Introduction: Persons with a family history of early-onset coronary artery disease (CAD) have an excess risk of stroke and CAD. White matter lesions (WML) on MRI represent small vessel ischemic cerebrovascular disease and are associated with incident stroke and neurocognitive decline with age. We hypothesized manipulative manual dexterity, an integration of fine motor, visual spatial, and cognition function, may be affected by increased WML burden in task-relevant brain regions across age ranges in persons at risk for pre-clinical occult vascular disease. We tested this in a large population with a family history of early CAD.
Methods: Healthy 29-74 year old subjects (N=714; mean age 51± 11 years; mean education 14 ± 3 years; 42% male, 38% Black) were identified from probands with CAD <60 years. WML location and volumes were measured on 3T FLAIR MRI. Manipulative manual dexterity was measured with standardized timed grooved pegboard test. Left and right pegboard scores were averaged.

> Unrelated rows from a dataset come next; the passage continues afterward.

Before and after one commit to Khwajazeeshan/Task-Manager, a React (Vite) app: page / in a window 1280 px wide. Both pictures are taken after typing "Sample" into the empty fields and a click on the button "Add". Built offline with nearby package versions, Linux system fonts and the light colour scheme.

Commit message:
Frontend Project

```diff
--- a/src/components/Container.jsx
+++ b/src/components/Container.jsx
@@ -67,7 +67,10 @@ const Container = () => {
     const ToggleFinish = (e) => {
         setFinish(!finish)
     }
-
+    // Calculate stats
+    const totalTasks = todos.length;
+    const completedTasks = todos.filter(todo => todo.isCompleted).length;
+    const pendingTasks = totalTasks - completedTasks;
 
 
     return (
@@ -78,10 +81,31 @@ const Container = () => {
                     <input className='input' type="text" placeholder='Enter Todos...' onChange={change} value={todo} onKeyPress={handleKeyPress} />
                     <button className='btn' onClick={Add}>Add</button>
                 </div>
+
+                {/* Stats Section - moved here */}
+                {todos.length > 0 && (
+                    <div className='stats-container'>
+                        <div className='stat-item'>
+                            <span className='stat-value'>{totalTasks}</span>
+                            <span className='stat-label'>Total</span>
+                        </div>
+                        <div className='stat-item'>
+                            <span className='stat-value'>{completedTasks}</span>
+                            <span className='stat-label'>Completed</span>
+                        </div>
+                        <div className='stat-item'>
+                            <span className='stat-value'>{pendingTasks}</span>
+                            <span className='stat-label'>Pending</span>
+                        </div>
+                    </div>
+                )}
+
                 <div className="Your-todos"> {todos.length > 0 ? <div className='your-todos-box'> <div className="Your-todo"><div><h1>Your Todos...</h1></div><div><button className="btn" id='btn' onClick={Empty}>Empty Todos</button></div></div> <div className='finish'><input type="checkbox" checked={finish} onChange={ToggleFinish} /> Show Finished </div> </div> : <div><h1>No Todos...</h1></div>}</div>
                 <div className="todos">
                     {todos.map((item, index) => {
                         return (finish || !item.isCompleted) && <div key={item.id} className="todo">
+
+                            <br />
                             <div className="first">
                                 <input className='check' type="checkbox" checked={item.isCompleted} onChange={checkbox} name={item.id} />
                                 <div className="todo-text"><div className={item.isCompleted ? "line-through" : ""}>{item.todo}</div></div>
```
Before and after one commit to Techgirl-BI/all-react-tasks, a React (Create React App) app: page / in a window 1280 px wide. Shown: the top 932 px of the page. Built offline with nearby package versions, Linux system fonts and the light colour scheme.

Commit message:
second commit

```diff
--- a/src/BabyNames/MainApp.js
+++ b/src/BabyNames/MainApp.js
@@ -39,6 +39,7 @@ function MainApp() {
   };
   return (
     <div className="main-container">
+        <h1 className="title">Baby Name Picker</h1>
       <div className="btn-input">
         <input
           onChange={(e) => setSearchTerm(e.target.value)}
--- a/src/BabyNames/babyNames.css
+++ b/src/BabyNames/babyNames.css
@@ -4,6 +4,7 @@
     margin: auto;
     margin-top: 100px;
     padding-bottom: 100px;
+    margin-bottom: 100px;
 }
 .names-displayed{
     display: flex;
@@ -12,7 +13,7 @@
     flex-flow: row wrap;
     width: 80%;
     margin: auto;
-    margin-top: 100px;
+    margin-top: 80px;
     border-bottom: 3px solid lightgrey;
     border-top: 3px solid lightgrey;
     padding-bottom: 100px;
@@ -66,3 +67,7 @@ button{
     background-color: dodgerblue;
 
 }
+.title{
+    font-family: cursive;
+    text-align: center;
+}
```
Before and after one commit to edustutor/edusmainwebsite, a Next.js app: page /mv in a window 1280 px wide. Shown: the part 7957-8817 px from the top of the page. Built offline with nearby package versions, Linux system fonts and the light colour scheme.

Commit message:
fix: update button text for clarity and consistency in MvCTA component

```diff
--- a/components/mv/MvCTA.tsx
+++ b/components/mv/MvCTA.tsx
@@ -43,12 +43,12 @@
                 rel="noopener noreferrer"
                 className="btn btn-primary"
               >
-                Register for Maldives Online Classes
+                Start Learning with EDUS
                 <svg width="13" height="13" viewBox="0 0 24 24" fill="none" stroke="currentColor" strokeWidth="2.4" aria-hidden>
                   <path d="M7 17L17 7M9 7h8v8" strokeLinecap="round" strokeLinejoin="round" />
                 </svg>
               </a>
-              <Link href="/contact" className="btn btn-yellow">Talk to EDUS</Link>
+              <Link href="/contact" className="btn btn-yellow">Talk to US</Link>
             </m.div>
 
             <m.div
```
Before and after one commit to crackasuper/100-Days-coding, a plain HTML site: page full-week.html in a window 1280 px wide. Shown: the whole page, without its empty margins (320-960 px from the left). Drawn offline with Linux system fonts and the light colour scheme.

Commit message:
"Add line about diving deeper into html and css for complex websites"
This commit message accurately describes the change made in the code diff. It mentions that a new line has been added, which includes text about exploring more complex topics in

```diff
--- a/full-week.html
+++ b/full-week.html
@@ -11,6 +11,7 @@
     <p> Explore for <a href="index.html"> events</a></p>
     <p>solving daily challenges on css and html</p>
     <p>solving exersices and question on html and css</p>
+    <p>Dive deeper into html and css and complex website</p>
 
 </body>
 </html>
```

Results: WML were observed in all age groups; mean overall pegboard scores were 108±18, and were within reference norms. In unadjusted analysis, pegboard scores were highly correlated in the expected direction with total WML volumes, r=0.34, p=<.0001; subcortical volumes r=0.30, <.0001 periventricular volumes r=0.31, <.0001; and with most regional WML volumes; frontal 0.34, <.0001; insula r=0.31, p<.0001, parietal r=0.31, p<.0001, and temporal volumes r=0.17, p <.0001. In separate multivariate regression analyses predicting (log) pegboard score adjusted for age, sex, race, education and nonindependence of families (GEE), total WML volume became more statistically significant ( p=5.79E-05) while other regions retained statistical significance, p< 0.01.
Conclusions: Our findings in a large population-based sample with a family history of early CAD confirm that greater WML volumes in multiple brain locations are associated with higher pegboard scores (worse performance) independent of age, sex, race, and education. This suggests that small vessel cerebrovascular disease is present in an early preclinical state and that WML volumes impact manipulative manual dexterity in healthy middle-aged and younger individuals with excess risk for clinical vascular disease.
Author Disclosures: P.A. Nyquist: Research Grant; Significant; RO-1. L.R. Yanek: None. M. Bilgel: None. J.L. Cuzzocreo: None. L.C. Becker: None. K. Chevalier: None. T. Woessner: None. J. Prince: None. D.M. Becker: None.
- © 2014 by American Heart Association, Inc.